◆ **Assigned task**
Lift every line from the entries that includes the word "size".

* * * * * * *

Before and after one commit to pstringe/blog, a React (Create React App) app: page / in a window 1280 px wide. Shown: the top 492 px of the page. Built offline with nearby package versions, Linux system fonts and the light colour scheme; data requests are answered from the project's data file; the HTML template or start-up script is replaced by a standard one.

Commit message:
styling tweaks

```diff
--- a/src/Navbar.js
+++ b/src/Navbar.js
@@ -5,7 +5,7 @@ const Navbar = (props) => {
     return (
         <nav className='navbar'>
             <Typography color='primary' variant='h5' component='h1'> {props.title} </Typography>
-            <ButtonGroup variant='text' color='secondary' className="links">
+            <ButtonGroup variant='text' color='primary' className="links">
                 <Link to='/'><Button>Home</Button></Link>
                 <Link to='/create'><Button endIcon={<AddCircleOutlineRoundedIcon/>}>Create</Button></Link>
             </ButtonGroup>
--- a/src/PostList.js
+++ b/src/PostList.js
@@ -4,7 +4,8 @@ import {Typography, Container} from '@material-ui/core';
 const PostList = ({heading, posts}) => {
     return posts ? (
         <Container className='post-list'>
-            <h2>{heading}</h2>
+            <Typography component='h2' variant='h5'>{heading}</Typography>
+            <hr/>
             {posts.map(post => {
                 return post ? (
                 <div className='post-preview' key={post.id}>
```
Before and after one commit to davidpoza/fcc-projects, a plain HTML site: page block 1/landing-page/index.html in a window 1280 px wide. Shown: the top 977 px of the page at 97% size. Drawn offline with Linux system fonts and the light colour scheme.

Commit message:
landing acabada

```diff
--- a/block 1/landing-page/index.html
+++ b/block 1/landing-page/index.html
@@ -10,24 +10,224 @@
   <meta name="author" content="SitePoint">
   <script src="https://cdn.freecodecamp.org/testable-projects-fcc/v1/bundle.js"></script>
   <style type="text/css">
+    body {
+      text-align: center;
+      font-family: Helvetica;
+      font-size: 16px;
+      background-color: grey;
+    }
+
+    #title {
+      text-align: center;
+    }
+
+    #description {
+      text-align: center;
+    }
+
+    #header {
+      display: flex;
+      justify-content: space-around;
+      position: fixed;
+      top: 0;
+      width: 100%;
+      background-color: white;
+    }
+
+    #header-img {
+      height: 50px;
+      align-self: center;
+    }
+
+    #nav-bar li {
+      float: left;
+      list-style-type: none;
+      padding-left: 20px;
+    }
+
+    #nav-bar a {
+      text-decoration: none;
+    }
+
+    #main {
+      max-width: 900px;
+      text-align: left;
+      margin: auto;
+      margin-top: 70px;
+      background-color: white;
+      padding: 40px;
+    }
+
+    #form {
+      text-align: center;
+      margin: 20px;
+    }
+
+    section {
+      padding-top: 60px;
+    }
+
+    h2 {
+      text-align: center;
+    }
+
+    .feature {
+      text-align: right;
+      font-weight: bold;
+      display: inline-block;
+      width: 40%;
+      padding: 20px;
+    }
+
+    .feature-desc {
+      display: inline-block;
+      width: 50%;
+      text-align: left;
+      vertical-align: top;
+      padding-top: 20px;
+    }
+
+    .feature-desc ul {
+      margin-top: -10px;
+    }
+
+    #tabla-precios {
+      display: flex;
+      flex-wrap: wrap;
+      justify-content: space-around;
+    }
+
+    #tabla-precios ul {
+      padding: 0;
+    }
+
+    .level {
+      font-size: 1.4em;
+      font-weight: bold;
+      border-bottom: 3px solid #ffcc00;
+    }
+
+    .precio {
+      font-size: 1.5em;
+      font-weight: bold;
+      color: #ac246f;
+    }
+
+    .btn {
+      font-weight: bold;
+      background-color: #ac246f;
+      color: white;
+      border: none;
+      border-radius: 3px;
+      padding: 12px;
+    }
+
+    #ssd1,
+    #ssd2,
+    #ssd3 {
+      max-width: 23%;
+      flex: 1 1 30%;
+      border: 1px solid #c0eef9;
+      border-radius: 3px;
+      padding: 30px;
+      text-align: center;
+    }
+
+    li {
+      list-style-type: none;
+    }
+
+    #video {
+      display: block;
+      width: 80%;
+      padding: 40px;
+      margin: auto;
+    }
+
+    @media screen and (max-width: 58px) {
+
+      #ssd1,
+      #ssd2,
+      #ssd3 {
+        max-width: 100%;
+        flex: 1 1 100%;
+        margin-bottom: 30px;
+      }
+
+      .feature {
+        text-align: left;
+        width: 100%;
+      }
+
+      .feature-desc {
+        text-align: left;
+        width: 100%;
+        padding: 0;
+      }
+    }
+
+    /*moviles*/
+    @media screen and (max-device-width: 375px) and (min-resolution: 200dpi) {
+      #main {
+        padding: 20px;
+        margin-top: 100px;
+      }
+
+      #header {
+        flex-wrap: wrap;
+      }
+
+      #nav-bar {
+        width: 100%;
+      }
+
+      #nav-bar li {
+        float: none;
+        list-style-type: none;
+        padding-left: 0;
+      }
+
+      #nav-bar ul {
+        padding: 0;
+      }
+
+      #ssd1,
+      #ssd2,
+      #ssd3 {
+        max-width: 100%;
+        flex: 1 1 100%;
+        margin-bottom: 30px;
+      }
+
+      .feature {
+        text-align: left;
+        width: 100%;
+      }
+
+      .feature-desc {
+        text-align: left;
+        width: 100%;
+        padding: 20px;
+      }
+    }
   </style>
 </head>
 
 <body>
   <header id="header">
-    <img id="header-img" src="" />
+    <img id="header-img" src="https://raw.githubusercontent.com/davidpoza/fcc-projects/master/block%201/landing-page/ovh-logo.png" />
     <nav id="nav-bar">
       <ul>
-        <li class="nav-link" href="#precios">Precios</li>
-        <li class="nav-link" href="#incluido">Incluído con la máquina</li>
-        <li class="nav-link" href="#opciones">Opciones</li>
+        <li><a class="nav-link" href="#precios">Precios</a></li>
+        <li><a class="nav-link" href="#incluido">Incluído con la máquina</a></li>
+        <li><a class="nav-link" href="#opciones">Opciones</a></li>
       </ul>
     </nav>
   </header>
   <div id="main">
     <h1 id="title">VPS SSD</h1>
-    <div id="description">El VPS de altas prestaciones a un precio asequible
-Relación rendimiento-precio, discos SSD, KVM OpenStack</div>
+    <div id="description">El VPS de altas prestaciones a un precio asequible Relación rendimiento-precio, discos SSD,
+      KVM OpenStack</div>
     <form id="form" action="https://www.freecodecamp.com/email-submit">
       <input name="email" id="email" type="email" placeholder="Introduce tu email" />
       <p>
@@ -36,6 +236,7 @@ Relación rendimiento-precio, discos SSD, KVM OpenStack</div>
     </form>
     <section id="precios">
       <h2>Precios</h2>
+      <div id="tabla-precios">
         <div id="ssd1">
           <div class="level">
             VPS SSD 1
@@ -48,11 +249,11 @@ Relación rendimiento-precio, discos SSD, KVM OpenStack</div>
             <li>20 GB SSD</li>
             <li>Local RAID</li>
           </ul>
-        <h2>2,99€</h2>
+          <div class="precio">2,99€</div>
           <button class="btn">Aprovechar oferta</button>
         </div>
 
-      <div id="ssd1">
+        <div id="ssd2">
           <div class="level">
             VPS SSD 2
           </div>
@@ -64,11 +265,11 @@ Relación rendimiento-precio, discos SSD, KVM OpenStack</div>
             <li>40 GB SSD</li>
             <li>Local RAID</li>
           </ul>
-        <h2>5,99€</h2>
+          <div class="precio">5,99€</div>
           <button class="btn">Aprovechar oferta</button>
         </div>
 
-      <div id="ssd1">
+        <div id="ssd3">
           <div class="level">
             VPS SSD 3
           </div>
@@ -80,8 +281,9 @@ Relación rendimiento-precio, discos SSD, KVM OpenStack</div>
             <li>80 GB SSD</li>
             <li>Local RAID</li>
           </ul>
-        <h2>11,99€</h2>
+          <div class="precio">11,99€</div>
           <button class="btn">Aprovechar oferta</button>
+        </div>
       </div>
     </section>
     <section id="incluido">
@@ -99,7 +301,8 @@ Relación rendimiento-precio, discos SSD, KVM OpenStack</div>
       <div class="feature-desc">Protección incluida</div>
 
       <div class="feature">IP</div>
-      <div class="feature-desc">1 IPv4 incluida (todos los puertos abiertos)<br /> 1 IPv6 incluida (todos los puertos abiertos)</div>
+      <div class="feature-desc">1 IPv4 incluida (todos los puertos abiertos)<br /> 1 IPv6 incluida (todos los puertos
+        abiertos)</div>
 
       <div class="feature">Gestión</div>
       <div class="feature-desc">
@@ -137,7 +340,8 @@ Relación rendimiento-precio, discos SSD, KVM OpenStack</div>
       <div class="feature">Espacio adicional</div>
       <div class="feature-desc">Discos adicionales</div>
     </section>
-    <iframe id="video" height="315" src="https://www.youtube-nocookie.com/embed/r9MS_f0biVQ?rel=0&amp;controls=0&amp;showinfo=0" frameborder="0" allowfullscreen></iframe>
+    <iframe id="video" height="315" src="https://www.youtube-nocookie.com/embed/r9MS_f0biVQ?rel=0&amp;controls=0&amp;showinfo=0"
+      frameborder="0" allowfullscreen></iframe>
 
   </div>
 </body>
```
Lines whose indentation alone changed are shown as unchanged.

* * * * * * *

◆ **Solved exercise**
Before and after one commit to davidpoza/fcc-projects, a plain HTML site: page block 1/landing-page/index.html in a window 1280 px wide. Shown: the top 977 px of the page at 97% size. Drawn offline with Linux system fonts and the light colour scheme.
+      font-size: 16px;
+      font-size: 1.4em;
+      font-size: 1.5em;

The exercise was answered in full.